### EXERCISE REQUIREMENTS
When you find the word "shown" in a line of the entries, please copy the whole line.

=======

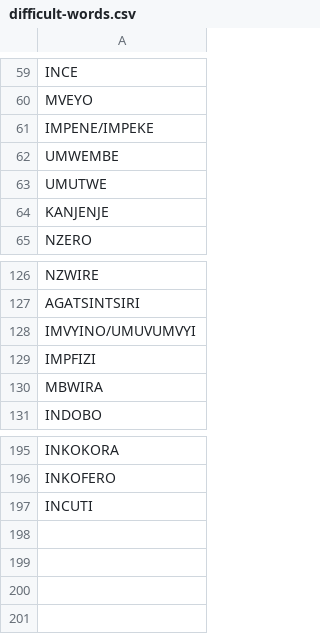
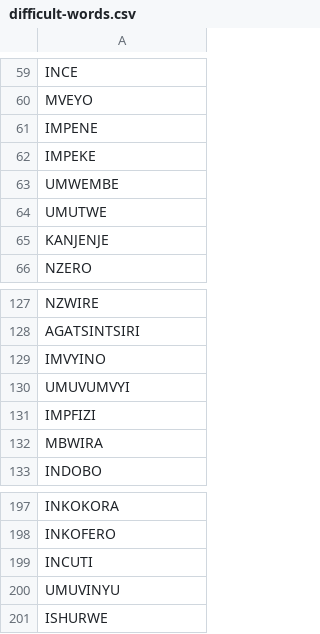
Before and after one commit to lionel-k/ndakunda-ikirundi, a CSV file: difficult-words.csv, drawn as a sheet; only a part is shown, gaps mark what is left out.

Commit message:
word search and scramble generator

```diff
--- a/difficult-words.csv
+++ b/difficult-words.csv
@@ -60,3 +60,4 @@ INCE
 MVEYO
-IMPENE/IMPEKE
+IMPENE
+IMPEKE
 UMWEMBE
@@ -127,3 +128,4 @@ NZWIRE
 AGATSINTSIRI
-IMVYINO/UMUVUMVYI
+IMVYINO
+UMUVUMVYI
 IMPFIZI
@@ -197 +199,3 @@ INKOFERO
 INCUTI
+UMUVINYU
+ISHURWE
```
Also changed, not shown: 1 other file.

=======

### RESULT
Before and after one commit to lionel-k/ndakunda-ikirundi, a CSV file: difficult-words.csv, drawn as a sheet; only a part is shown, gaps mark what is left out.
Also changed, not shown: 1 other file.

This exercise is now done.